We encourage you to republish this article online and in print, it’s free under our creative commons attribution license, but please follow some simple guidelines:
  1. You have to credit our authors.
  2. You have to credit SciDev.Net — where possible include our logo with a link back to the original article.
  3. You can simply run the first few lines of the article and then add: “Read the full article on SciDev.Net” containing a link back to the original article.
  4. If you want to also take images published in this story you will need to confirm with the original source if you're licensed to use them.
  5. The easiest way to get the article on your site is to embed the code below.
For more information view our media page and republishing guidelines.

The full article is available here as HTML.

Press Ctrl-C to copy

The United Nations (UN) dropped plans to draft an international treaty banning human cloning on Friday (19 November). Instead, member states will meet to agree on a declaration — a much weaker legal text — next February.

The declaration would simply encourage member states to pass national laws on cloning that match its recommendations.

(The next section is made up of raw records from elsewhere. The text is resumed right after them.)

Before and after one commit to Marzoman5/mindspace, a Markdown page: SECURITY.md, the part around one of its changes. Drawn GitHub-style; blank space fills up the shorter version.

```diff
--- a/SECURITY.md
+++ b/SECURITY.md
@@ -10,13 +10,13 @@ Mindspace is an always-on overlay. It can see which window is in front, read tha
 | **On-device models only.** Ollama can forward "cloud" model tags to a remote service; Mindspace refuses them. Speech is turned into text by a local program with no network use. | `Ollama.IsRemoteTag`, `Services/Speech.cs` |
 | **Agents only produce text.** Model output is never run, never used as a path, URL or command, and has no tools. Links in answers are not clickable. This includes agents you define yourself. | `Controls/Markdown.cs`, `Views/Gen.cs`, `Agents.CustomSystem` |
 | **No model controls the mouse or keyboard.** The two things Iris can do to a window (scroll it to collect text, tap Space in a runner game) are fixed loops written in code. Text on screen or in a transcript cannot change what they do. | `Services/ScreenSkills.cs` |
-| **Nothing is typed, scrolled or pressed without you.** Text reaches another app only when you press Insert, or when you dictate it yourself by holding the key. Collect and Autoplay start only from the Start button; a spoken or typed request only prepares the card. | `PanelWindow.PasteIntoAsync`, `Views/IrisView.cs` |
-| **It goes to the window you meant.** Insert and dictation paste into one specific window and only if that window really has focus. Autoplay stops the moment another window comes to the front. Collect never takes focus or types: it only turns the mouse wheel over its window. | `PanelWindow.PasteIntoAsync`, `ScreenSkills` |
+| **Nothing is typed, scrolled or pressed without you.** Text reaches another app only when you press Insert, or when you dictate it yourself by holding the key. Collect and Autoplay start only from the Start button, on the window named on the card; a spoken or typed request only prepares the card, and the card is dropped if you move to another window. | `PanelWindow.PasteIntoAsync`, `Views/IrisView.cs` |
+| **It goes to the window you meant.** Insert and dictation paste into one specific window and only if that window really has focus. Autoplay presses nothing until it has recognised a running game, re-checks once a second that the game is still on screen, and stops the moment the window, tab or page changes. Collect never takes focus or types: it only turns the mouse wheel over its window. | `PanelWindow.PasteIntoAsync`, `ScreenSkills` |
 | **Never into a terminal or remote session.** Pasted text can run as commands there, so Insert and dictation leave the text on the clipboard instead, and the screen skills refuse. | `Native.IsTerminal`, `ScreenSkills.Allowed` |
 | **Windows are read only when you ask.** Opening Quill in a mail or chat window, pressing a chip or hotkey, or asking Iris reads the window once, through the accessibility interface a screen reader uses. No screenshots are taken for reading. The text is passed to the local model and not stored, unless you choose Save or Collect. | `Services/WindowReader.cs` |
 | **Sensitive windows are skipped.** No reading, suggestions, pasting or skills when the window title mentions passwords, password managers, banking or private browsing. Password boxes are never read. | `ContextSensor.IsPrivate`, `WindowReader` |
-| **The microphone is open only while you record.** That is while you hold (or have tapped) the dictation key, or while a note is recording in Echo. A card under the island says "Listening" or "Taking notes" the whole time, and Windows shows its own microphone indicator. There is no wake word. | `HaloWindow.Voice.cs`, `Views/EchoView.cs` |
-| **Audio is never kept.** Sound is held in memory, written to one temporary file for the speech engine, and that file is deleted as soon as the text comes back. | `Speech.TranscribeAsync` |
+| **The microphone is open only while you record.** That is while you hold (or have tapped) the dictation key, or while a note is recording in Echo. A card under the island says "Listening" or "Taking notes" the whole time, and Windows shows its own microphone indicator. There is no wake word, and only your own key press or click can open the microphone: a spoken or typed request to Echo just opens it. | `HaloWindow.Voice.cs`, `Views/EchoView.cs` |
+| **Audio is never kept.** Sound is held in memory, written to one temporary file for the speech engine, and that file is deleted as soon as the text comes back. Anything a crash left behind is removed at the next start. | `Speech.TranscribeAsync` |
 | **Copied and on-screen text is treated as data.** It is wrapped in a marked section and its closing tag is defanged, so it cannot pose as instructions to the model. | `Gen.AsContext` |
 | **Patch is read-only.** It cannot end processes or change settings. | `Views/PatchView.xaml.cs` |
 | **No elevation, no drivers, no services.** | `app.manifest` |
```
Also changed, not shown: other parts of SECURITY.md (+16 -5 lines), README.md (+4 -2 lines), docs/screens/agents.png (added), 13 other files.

For more than one year, the UN has been debating whether or not to adopt an international treaty banning cloning (see UN delays vote on cloning ban — again).

"There is such division in the international community that any treaty would not make it, so the idea of the declaration is to find some general language that we could all live with," says Marc Pecsteen, a Belgian diplomat involved in the UN talks.

While there is near-unanimous support for a ban on reproductive cloning – the creation of individuals through cloning – nations are divided on the matter of therapeutic cloning, which uses the techniques of cloning to further medical research without creating new individuals.

The UN legal committee has been struggling over two proposed treaties, one from Costa Rica backing a total ban on cloning, and one from Belgium supporting a ban on reproductive but not therapeutic cloning.

The Costa Rican proposal was backed by 62 nations, including the United States. The Belgian proposal was backed by 22 countries.

On Friday, Italy proposed a declaration that, if adopted, would call on member states to adopt laws prohibiting attempts to create human life through cloning, as well as genetic engineering techniques "contrary to human dignity".

According to the Associated Press news agency, "a key factor in [last week's] agreement was the attitude of Islamic countries", which are "deeply divided" on this matter.